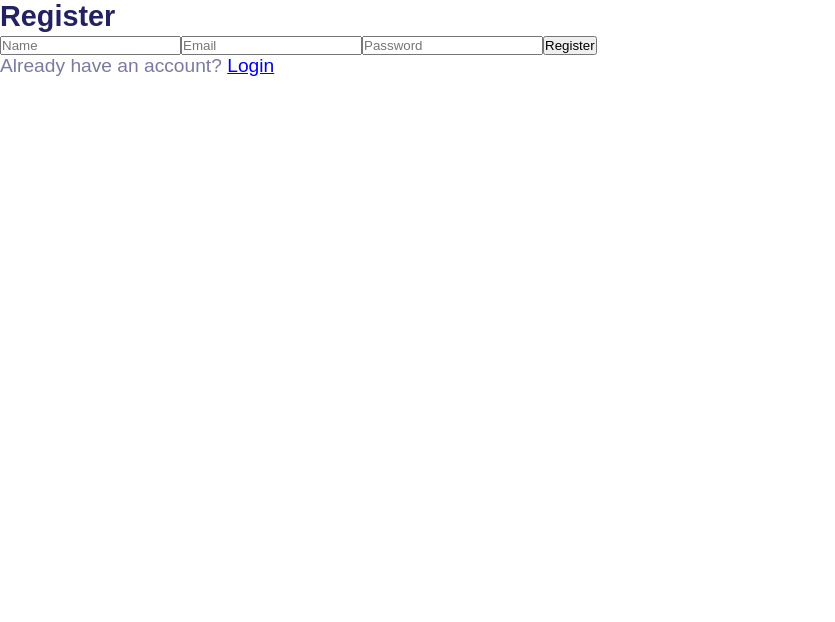
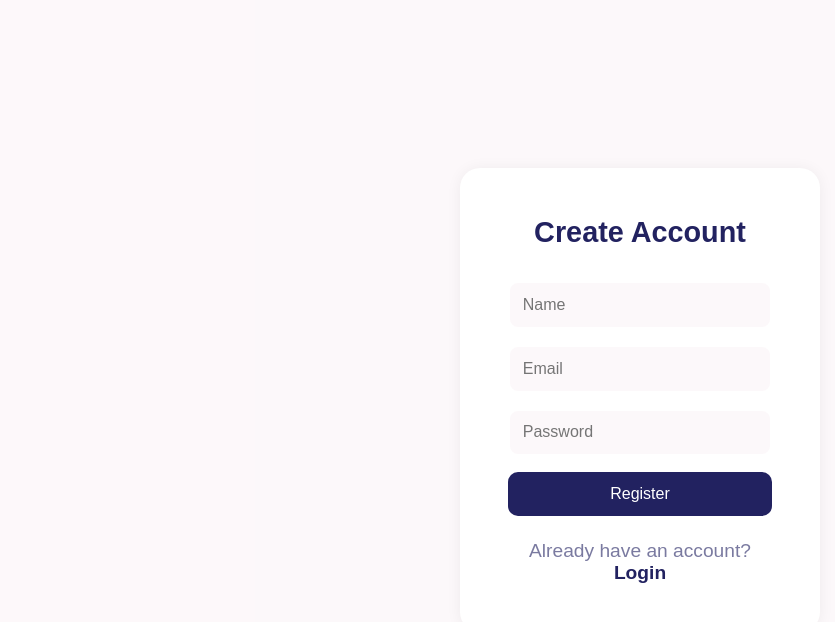
Before and after one commit to tiwarisurbhi14/SpendWise, a React (Vite) app in the folder expanse-fe/: page /register in a window 1280 px wide. Shown: the top 622 px of the page, without its empty margins (0-835 px from the left). Built offline with nearby package versions, Linux system fonts and the light colour scheme; no server answers.

Commit message:
stylesss

```diff
--- a/expanse-fe/src/Components/Login/Login.jsx
+++ b/expanse-fe/src/Components/Login/Login.jsx
@@ -1,6 +1,7 @@
 import { useState, useContext } from 'react';
-import  {AuthContext } from '../../Contexts/AuthContext';
+import { AuthContext } from '../../Contexts/AuthContext';
 import { useNavigate, Link } from 'react-router-dom';
+import styled from 'styled-components';
 
 function Login() {
   const [email, setEmail] = useState('');
@@ -14,29 +15,124 @@ function Login() {
       await login(email, password);
       navigate('/');
     } catch (err) {
-      alert('Login failed');
+      alert('Login failed',err);
     }
   };
 
   return (
-    <div>
-      <h2>Login</h2>
+    <LoginStyled>
+      <div className="login-content">
+        <h2>Welcome Back</h2>
         <form onSubmit={handleSubmit}>
+          <div className="input-control">
             <input
-          type="email" value={email}
+              type="email"
+              value={email}
               onChange={e => setEmail(e.target.value)}
-          placeholder="Email" required
+              placeholder="Email"
+              required
             />
+          </div>
+          <div className="input-control">
             <input
-          type="password" value={password}
+              type="password"
+              value={password}
               onChange={e => setPassword(e.target.value)}
-          placeholder="Password" required
+              placeholder="Password"
+              required
             />
-        <button type="submit">Log In</button>
+          </div>
+          <button type="submit">Login</button>
         </form>
+        <div className="register-link">
           <p>Don't have an account? <Link to="/register">Register</Link></p>
         </div>
+      </div>
+    </LoginStyled>
   );
 }
 
+const LoginStyled = styled.div`
+  height: 100vh;
+  background: rgba(252, 246, 249, 0.78);
+  display: flex;
+  align-items: center;
+  justify-content: center;
+
+  .login-content {
+    background: white;
+    border-radius: 20px;
+    padding: 3rem;
+    box-shadow: 0px 1px 15px rgba(0, 0, 0, 0.06);
+    width: 360px;
+
+    h2 {
+      color: rgba(34, 34, 96, 1);
+      text-align: center;
+      margin-bottom: 2rem;
+      font-size: 1.8rem;
+    }
+
+    .input-control {
+      margin-bottom: 1rem;
+
+      input {
+        width: 100%;
+        padding: 0.8rem;
+        border: 2px solid #fff;
+        border-radius: 10px;
+        font-size: 1rem;
+        background: rgba(252, 246, 249, 0.78);
+        outline: none;
+        transition: all 0.3s ease;
+
+        &:focus {
+          border: 2px solid rgba(34, 34, 96, 0.4);
+        }
+      }
+    }
+
+    button {
+      width: 100%;
+      padding: 0.8rem;
+      background: rgba(34, 34, 96, 1);
+      color: white;
+      border: none;
+      border-radius: 10px;
+      font-size: 1rem;
+      cursor: pointer;
+      transition: all 0.3s ease;
+
+      &:hover {
+        background: rgba(34, 34, 96, 0.8);
+        transform: translateY(-2px);
+      }
+
+      &:active {
+        transform: translateY(0);
+      }
+    }
+
+    .register-link {
+      text-align: center;
+      margin-top: 1.5rem;
+
+      p {
+        color: rgba(34, 34, 96, 0.6);
+      }
+
+      a {
+        color: rgba(34, 34, 96, 1);
+        text-decoration: none;
+        font-weight: 600;
+        transition: all 0.3s ease;
+
+        &:hover {
+          color: rgba(34, 34, 96, 0.8);
+        }
+      }
+    }
+  }
+`;
+
 export default Login;
--- a/expanse-fe/src/Components/Register/Register.jsx
+++ b/expanse-fe/src/Components/Register/Register.jsx
@@ -1,6 +1,7 @@
 import { useState, useContext } from 'react';
-import {AuthContext}  from '../../Contexts/AuthContext';
+import { AuthContext } from '../../Contexts/AuthContext';
 import { useNavigate, Link } from 'react-router-dom';
+import styled from 'styled-components';
 
 function Register() {
   const [name, setName] = useState('');
@@ -15,34 +16,133 @@ function Register() {
       await register(name, email, password);
       navigate('/');
     } catch (err) {
-      alert('Registration failed');
+      alert('Registration failed',err);
     }
   };
 
   return (
-    <div>
-      <h2>Register</h2>
+    <RegisterStyled>
+      <div className="register-content">
+        <h2>Create Account</h2>
         <form onSubmit={handleSubmit}>
+          <div className="input-control">
             <input
-          type="text" value={name}
+              type="text"
+              value={name}
               onChange={e => setName(e.target.value)}
-          placeholder="Name" required
+              placeholder="Name"
+              required
             />
+          </div>
+          <div className="input-control">
             <input
-          type="email" value={email}
+              type="email"
+              value={email}
               onChange={e => setEmail(e.target.value)}
-          placeholder="Email" required
+              placeholder="Email"
+              required
             />
+          </div>
+          <div className="input-control">
             <input
-          type="password" value={password}
+              type="password"
+              value={password}
               onChange={e => setPassword(e.target.value)}
-          placeholder="Password" required
+              placeholder="Password"
+              required
             />
+          </div>
           <button type="submit">Register</button>
         </form>
+        <div className="login-link">
           <p>Already have an account? <Link to="/login">Login</Link></p>
         </div>
+      </div>
+    </RegisterStyled>
   );
 }
 
+const RegisterStyled = styled.div`
+  height: 100vh;
+  background: rgba(252, 246, 249, 0.78);
+  display: flex;
+  align-items: center;
+  justify-content: center;
+
+  .register-content {
+    background: white;
+    border-radius: 20px;
+    padding: 3rem;
+    box-shadow: 0px 1px 15px rgba(0, 0, 0, 0.06);
+    width: 360px;
+
+    h2 {
+      color: rgba(34, 34, 96, 1);
+      text-align: center;
+      margin-bottom: 2rem;
+      font-size: 1.8rem;
+    }
+
+    .input-control {
+      margin-bottom: 1rem;
+
+      input {
+        width: 100%;
+        padding: 0.8rem;
+        border: 2px solid #fff;
+        border-radius: 10px;
+        font-size: 1rem;
+        background: rgba(252, 246, 249, 0.78);
+        outline: none;
+        transition: all 0.3s ease;
+
+        &:focus {
+          border: 2px solid rgba(34, 34, 96, 0.4);
+        }
+      }
+    }
+
+    button {
+      width: 100%;
+      padding: 0.8rem;
+      background: rgba(34, 34, 96, 1);
+      color: white;
+      border: none;
+      border-radius: 10px;
+      font-size: 1rem;
+      cursor: pointer;
+      transition: all 0.3s ease;
+
+      &:hover {
+        background: rgba(34, 34, 96, 0.8);
+        transform: translateY(-2px);
+      }
+
+      &:active {
+        transform: translateY(0);
+      }
+    }
+
+    .login-link {
+      text-align: center;
+      margin-top: 1.5rem;
+
+      p {
+        color: rgba(34, 34, 96, 0.6);
+      }
+
+      a {
+        color: rgba(34, 34, 96, 1);
+        text-decoration: none;
+        font-weight: 600;
+        transition: all 0.3s ease;
+
+        &:hover {
+          color: rgba(34, 34, 96, 0.8);
+        }
+      }
+    }
+  }
+`;
+
 export default Register;
```
Lines whose indentation alone changed are shown as unchanged.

════

> [What is expected] Output the entries above exactly as given, but strip out the pictures.

> [Reply to the exercise]
Before and after one commit to tiwarisurbhi14/SpendWise, a React (Vite) app in the folder expanse-fe/: page /register in a window 1280 px wide. Shown: the top 622 px of the page, without its empty margins (0-835 px from the left). Built offline with nearby package versions, Linux system fonts and the light colour scheme; no server answers.

Commit message:
stylesss

```diff
--- a/expanse-fe/src/Components/Login/Login.jsx
+++ b/expanse-fe/src/Components/Login/Login.jsx
@@ -1,6 +1,7 @@
 import { useState, useContext } from 'react';
-import  {AuthContext } from '../../Contexts/AuthContext';
+import { AuthContext } from '../../Contexts/AuthContext';
 import { useNavigate, Link } from 'react-router-dom';
+import styled from 'styled-components';
 
 function Login() {
   const [email, setEmail] = useState('');
@@ -14,29 +15,124 @@ function Login() {
       await login(email, password);
       navigate('/');
     } catch (err) {
-      alert('Login failed');
+      alert('Login failed',err);
     }
   };
 
   return (
-    <div>
-      <h2>Login</h2>
+    <LoginStyled>
+      <div className="login-content">
+        <h2>Welcome Back</h2>
         <form onSubmit={handleSubmit}>
+          <div className="input-control">
             <input
-          type="email" value={email}
+              type="email"
+              value={email}
               onChange={e => setEmail(e.target.value)}
-          placeholder="Email" required
+              placeholder="Email"
+              required
             />
+          </div>
+          <div className="input-control">
             <input
-          type="password" value={password}
+              type="password"
+              value={password}
               onChange={e => setPassword(e.target.value)}
-          placeholder="Password" required
+              placeholder="Password"
+              required
             />
-        <button type="submit">Log In</button>
+          </div>
+          <button type="submit">Login</button>
         </form>
+        <div className="register-link">
           <p>Don't have an account? <Link to="/register">Register</Link></p>
         </div>
+      </div>
+    </LoginStyled>
   );
 }
 
+const LoginStyled = styled.div`
+  height: 100vh;
+  background: rgba(252, 246, 249, 0.78);
+  display: flex;
+  align-items: center;
+  justify-content: center;
+
+  .login-content {
+    background: white;
+    border-radius: 20px;
+    padding: 3rem;
+    box-shadow: 0px 1px 15px rgba(0, 0, 0, 0.06);
+    width: 360px;
+
+    h2 {
+      color: rgba(34, 34, 96, 1);
+      text-align: center;
+      margin-bottom: 2rem;
+      font-size: 1.8rem;
+    }
+
+    .input-control {
+      margin-bottom: 1rem;
+
+      input {
+        width: 100%;
+        padding: 0.8rem;
+        border: 2px solid #fff;
+        border-radius: 10px;
+        font-size: 1rem;
+        background: rgba(252, 246, 249, 0.78);
+        outline: none;
+        transition: all 0.3s ease;
+
+        &:focus {
+          border: 2px solid rgba(34, 34, 96, 0.4);
+        }
+      }
+    }
+
+    button {
+      width: 100%;
+      padding: 0.8rem;
+      background: rgba(34, 34, 96, 1);
+      color: white;
+      border: none;
+      border-radius: 10px;
+      font-size: 1rem;
+      cursor: pointer;
+      transition: all 0.3s ease;
+
+      &:hover {
+        background: rgba(34, 34, 96, 0.8);
+        transform: translateY(-2px);
+      }
+
+      &:active {
+        transform: translateY(0);
+      }
+    }
+
+    .register-link {
+      text-align: center;
+      margin-top: 1.5rem;
+
+      p {
+        color: rgba(34, 34, 96, 0.6);
+      }
+
+      a {
+        color: rgba(34, 34, 96, 1);
+        text-decoration: none;
+        font-weight: 600;
+        transition: all 0.3s ease;
+
+        &:hover {
+          color: rgba(34, 34, 96, 0.8);
+        }
+      }
+    }
+  }
+`;
+
 export default Login;
--- a/expanse-fe/src/Components/Register/Register.jsx
+++ b/expanse-fe/src/Components/Register/Register.jsx
@@ -1,6 +1,7 @@
 import { useState, useContext } from 'react';
-import {AuthContext}  from '../../Contexts/AuthContext';
+import { AuthContext } from '../../Contexts/AuthContext';
 import { useNavigate, Link } from 'react-router-dom';
+import styled from 'styled-components';
 
 function Register() {
   const [name, setName] = useState('');
@@ -15,34 +16,133 @@ function Register() {
       await register(name, email, password);
       navigate('/');
     } catch (err) {
-      alert('Registration failed');
+      alert('Registration failed',err);
     }
   };
 
   return (
-    <div>
-      <h2>Register</h2>
+    <RegisterStyled>
+      <div className="register-content">
+        <h2>Create Account</h2>
         <form onSubmit={handleSubmit}>
+          <div className="input-control">
             <input
-          type="text" value={name}
+              type="text"
+              value={name}
               onChange={e => setName(e.target.value)}
-          placeholder="Name" required
+              placeholder="Name"
+              required
             />
+          </div>
+          <div className="input-control">
             <input
-          type="email" value={email}
+              type="email"
+              value={email}
               onChange={e => setEmail(e.target.value)}
-          placeholder="Email" required
+              placeholder="Email"
+              required
             />
+          </div>
+          <div className="input-control">
             <input
-          type="password" value={password}
+              type="password"
+              value={password}
               onChange={e => setPassword(e.target.value)}
-          placeholder="Password" required
+              placeholder="Password"
+              required
             />
+          </div>
           <button type="submit">Register</button>
         </form>
+        <div className="login-link">
           <p>Already have an account? <Link to="/login">Login</Link></p>
         </div>
+      </div>
+    </RegisterStyled>
   );
 }
 
+const RegisterStyled = styled.div`
+  height: 100vh;
+  background: rgba(252, 246, 249, 0.78);
+  display: flex;
+  align-items: center;
+  justify-content: center;
+
+  .register-content {
+    background: white;
+    border-radius: 20px;
+    padding: 3rem;
+    box-shadow: 0px 1px 15px rgba(0, 0, 0, 0.06);
+    width: 360px;
+
+    h2 {
+      color: rgba(34, 34, 96, 1);
+      text-align: center;
+      margin-bottom: 2rem;
+      font-size: 1.8rem;
+    }
+
+    .input-control {
+      margin-bottom: 1rem;
+
+      input {
+        width: 100%;
+        padding: 0.8rem;
+        border: 2px solid #fff;
+        border-radius: 10px;
+        font-size: 1rem;
+        background: rgba(252, 246, 249, 0.78);
+        outline: none;
+        transition: all 0.3s ease;
+
+        &:focus {
+          border: 2px solid rgba(34, 34, 96, 0.4);
+        }
+      }
+    }
+
+    button {
+      width: 100%;
+      padding: 0.8rem;
+      background: rgba(34, 34, 96, 1);
+      color: white;
+      border: none;
+      border-radius: 10px;
+      font-size: 1rem;
+      cursor: pointer;
+      transition: all 0.3s ease;
+
+      &:hover {
+        background: rgba(34, 34, 96, 0.8);
+        transform: translateY(-2px);
+      }
+
+      &:active {
+        transform: translateY(0);
+      }
+    }
+
+    .login-link {
+      text-align: center;
+      margin-top: 1.5rem;
+
+      p {
+        color: rgba(34, 34, 96, 0.6);
+      }
+
+      a {
+        color: rgba(34, 34, 96, 1);
+        text-decoration: none;
+        font-weight: 600;
+        transition: all 0.3s ease;
+
+        &:hover {
+          color: rgba(34, 34, 96, 0.8);
+        }
+      }
+    }
+  }
+`;
+
 export default Register;
```
Lines whose indentation alone changed are shown as unchanged.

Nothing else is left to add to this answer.